    Water currents: The Argentine ant “rafts” in response to flooding, allowing it to live in watered urban environments (Holway et al. 2002). Flooding may stimulate local ant dispersal.
    Management information
    Preventative measures: The Pacific Ant Prevention Programme is a proposal prepared for the Pacific Plant Protection Organisation and Regional Technical Meeting for Plant Protection. The plan aims to prevent the red imported fire ant and other invasive ant species with economic, environmental or social impacts from establishing within, or spreading between, countries in the Pacific.

    Please see Linepithema humile information sheet, prepared as part of 'The invasive ant risk assessment project', Harris et al. 2005., for Biosecurity New Zealand by Landcare Research.

    Hartley et al. (2006) modelled the potential future range of the Argentine ant. They found that it is most likely to occur where the mean daily temperature in mid-winter is 7-14°C and maximum daily temperatures during the hottest month average 19-30°C. Uninvaded regions considered vulnerable to future establishment include: southern China, Taiwan, Zimbabwe, central Madagascar, Morocco, high-elevation Ethiopia, Yemen and a number of oceanic islands.

    Integrated management: The potential of invasive ants to reach high densities is greater in human-modified ecosystems; particularly in land intensely utilised for primary production. For example, L. humile reaches high densities in agricultural systems, such as citrus orchards, that host Homopteran honey-dew producing insects (Armbrecht and Ulloa-Chacón 2003; Holway et al. 2002a). Improved land management, including a reduction in monoculture and an increase in the efficiency of primary production, may help prevent ant population explosions, alleviate the problems caused by high densities of ants and reduce sources of ant infestation.

    Please follow this link for more detailed information on the management of the Argentine ant Linepithema humile compiled by the ISSG.

    In Argentina, the Argentine ant (Linepithema humile) is commonly referred to as the sugar ant: a fitting name given its preference for sweet substances (Newell and Barber 1913, in Holway et al. 2002a). In line with this observation, baiting trials suggest that L. humile considers carbohydrate-rich resources such as honey or water equally, if not more attractive than protein-rich resources (Ness and Bronstein 2004). However, the ant has an overall generalised diet (similar to other invasive ants), including nectar, insects, carrion and honeydew secreted by Homopteran insects (Woodworth 1908, Horton 1918, Mallis 1942, Flanders 1943, Creighton 1950, Markin 1970a, in Suarez Bolger and Case 1998).
    Sexual, haplodiploid system.
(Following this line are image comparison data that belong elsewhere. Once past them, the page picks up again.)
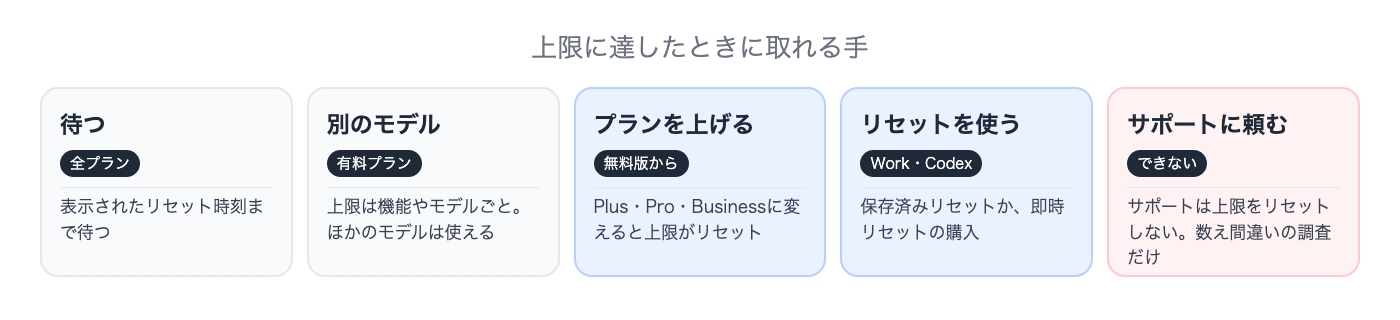
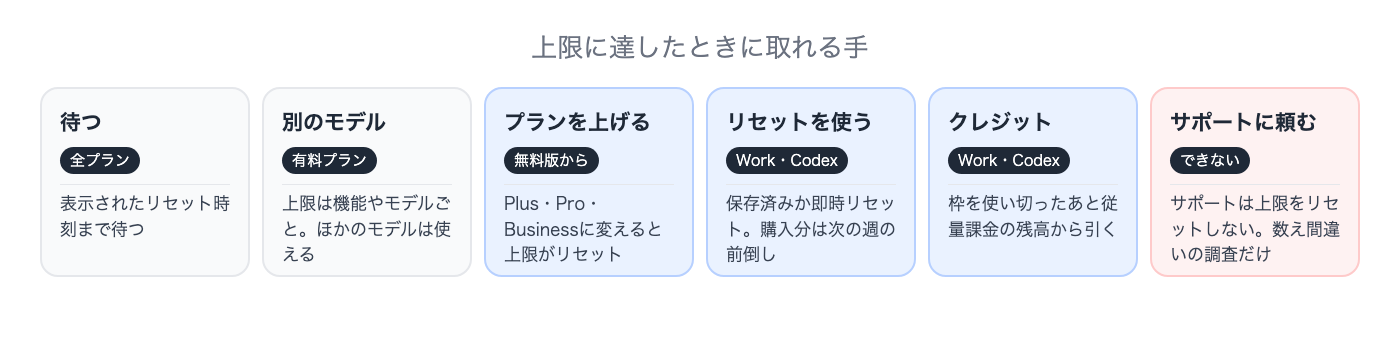
chatgpt-limit-reached: 添削5点と軽微3件を反映／chatgpt-work-plans の5時間枠の説明を公式に合わせてリンク

diff --git a/media/posts/chatgpt-work-plans.md b/media/posts/chatgpt-work-plans.md
@@ -60,7 +60,7 @@ Chatは質問に答える画面です。Workは目標を渡すと、アプリや
 
 ## 上限の決まり方
 
-使える量は回数で決まりません。5時間ごとにリセットされる枠と、週ごとの枠の2つが重なります。プランに含まれる使用量はこの枠で測られます。
+使える量は回数で決まりません。前の枠が終わったあと最初のメッセージから始まる5時間の枠と、週ごとの枠の2つが重なります。上限に当たったときの戻り方は[ChatGPTで上限に達したときの記事](/media/chatgpt-limit-reached/)にまとめました。プランに含まれる使用量はこの枠で測られます。
 
 <figure class="post-figure"><img src="/media/images/chatgpt-work-plans/02_fig_limits.png" alt="ChatGPT Workの上限の図。5時間ごとの枠と週ごとの枠が重なること、入力の長さはGoとPlusが約320ページ分でProが約680ページ分、PlusではWorkとCodexでGPT-6 Astraを使えること" loading="lazy"><figcaption>2つの枠と、一度に読ませられる長さ</figcaption></figure>
 
@@ -122,7 +122,7 @@ Chatは回答を返す画面で、Workは作業を進めて成果物を作る画
 
 ### ChatGPT Workの上限はどうなっていますか？
 
-5時間ごとにリセットされる枠と、週ごとの枠の2つで管理されます。回数での表記はありません。BusinessとEnterpriseは、追加のクレジットを購入して枠を広げられます。
+前の枠が終わったあと最初のメッセージから始まる5時間の枠と、週ごとの枠の2つで管理されます。回数での表記はありません。BusinessとEnterpriseは、追加のクレジットを購入して枠を広げられます。
 
 ### 一度にどれくらいの長さを読ませられますか？
 
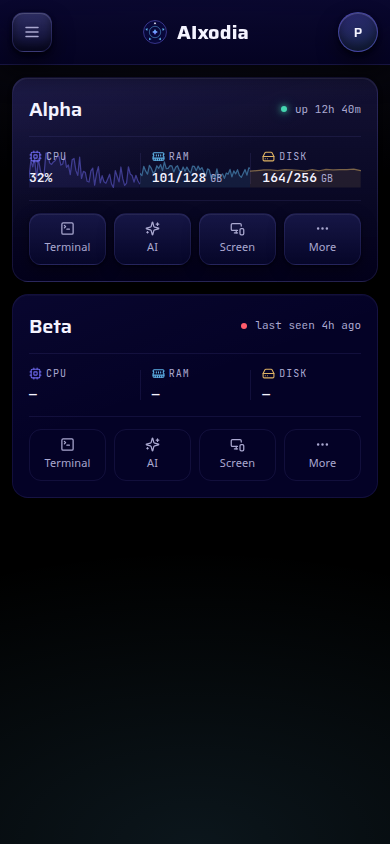
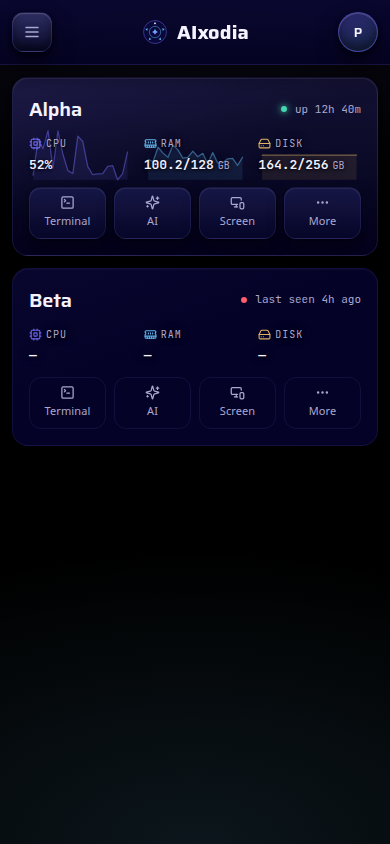
Let the spark run past the letters
Give the chart a 10px bleed above and below its cell and stop clipping it, so the
line overshoots the label and the reading by about 5px each way instead of being
boxed in with them. The chart height is set explicitly because a viewBox'd SVG
falls back to its square ratio when only the insets size it.

diff --git a/src/mock/mock.css b/src/mock/mock.css
@@ -386,6 +386,7 @@ button:disabled { cursor: not-allowed; }
 /* --------------------------------------------------------------- metrics */
 
 .metrics {
+  --spark-bleed: 10px;
   display: grid;
   /* Equal thirds: a reading that is wider than its panel is worse than one a
      little smaller, so the value below scales with the viewport instead. */
@@ -395,14 +396,14 @@ button:disabled { cursor: not-allowed; }
 }
 
 /* No frame: the columns are held apart by the gap alone, so the reading and its
-   history keep the whole third of the card. */
+   history keep the whole third of the card. The chart is allowed out of the cell,
+   so nothing here clips. */
 .metric {
   position: relative;
   display: flex;
   flex-direction: column;
   gap: var(--s1);
   min-width: 0;
-  overflow: hidden;
 }
 
 /* Icon and name on one line, the reading under it: the number is the point, so it
@@ -411,9 +412,12 @@ button:disabled { cursor: not-allowed; }
    is decoration: never clickable, never in the accessibility tree. */
 .metric-spark {
   position: absolute;
-  inset: 0;
+  /* Bleeds past the label above and the reading below: the line is the shape of
+     the history, not a box drawn around the letters. The height is explicit
+     because a viewBox'd SVG otherwise takes its intrinsic square ratio. */
+  inset: calc(var(--spark-bleed) * -1) 0;
   width: 100%;
-  height: 100%;
+  height: calc(100% + var(--spark-bleed) * 2);
   pointer-events: none;
   color: var(--accent);
 }

diff --git a/src/mock/EnginesMock.tsx b/src/mock/EnginesMock.tsx
@@ -139,8 +139,8 @@ function Spark({ values, ceiling, tone }: { values: number[]; ceiling: number; t
      geometry rather than CSS offsets: an absolutely positioned SVG with a viewBox
      keeps its own aspect ratio and refuses to be inset. The line runs close to the
      label and the reading, so it reads as theirs rather than as a band behind. */
-  const TOP = 9
-  const FLOOR = 91
+  const TOP = 8
+  const FLOOR = 92
   const SIDE = 4
   const min = Math.min(...values)
   const max = Math.max(...values)

diff --git a/docs/ux-visual/verification/mock.md b/docs/ux-visual/verification/mock.md
@@ -606,3 +606,16 @@ third instead of floating a few pixels in.
 A first pass at `TOP 5 / FLOOR 95` was rejected on the screenshot: the dips ran
 into the upper half of `100.2/128 GB`. `9/91` keeps every digit clear while still
 reading as a tight band. Audits clean at 320, 360, 390, 430 and 1440.
+
+## Round 31 — the line runs past the letters
+
+The spark now bleeds out of its cell: `--spark-bleed: 10px` on `.metrics`,
+`inset: -10px 0` and `height: calc(100% + 20px)` on `.metric-spark`, with `.metric`
+no longer clipping. The chart's own band is `TOP 8 / FLOOR 92`, so at 390 (cell
+38.5, chart box 58.5 starting at y126) the line's peak is `y130.7` — 5.3px above
+the label top (136) — and its floor is `y179.8` — 5.3px below the value bottom
+(174.5).
+
+The height has to be explicit: a `viewBox`-sized SVG with only insets falls back to
+its 1:1 intrinsic ratio and renders 102px tall in a 38px cell. Audits clean at 320,
+360, 390, 430 and 1440; the 10px bleed stays inside the 12px gap above the actions.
Although the workers of all invasive ants are sterile, the Argentine ant (Linepithema humile) can rear eggs and early instar larvae into sexuals in the absence of queens. It is not known whether orphaned colonies of other invasive ants are able to develop into reproductive viable colonies despite the absence of a queen (Holway et al. 2002a).
    Lifecycle stages
    Virgin queens are believed to mate in the nest and disperse through budding rather than participating in a nuptial flight, resulting in the formation of large, many-queened, cooperating unicolonies (Markin, 1968). Queens may be killed by workers after one year and replaced by newly mated queens (Markin, 1970; Keller et al., 1989).
    This species has been nominated as among 100 of the "World's Worst" invaders
    Reviewed by: Paul Krushelnycky, University of California at Berkeley; Andrew Suarez, University of California at Berkeley.
    Compiled by: Paul Krushelnycky, University of California at Berkeley; Andrew Suarez, University of California at Berkeley & IUCN/SSC Invasive Species Specialist Group (ISSG)
    Last Modified: Tuesday, 4 August 2009

ISSG Landcare Research NBII IUCN University of Auckland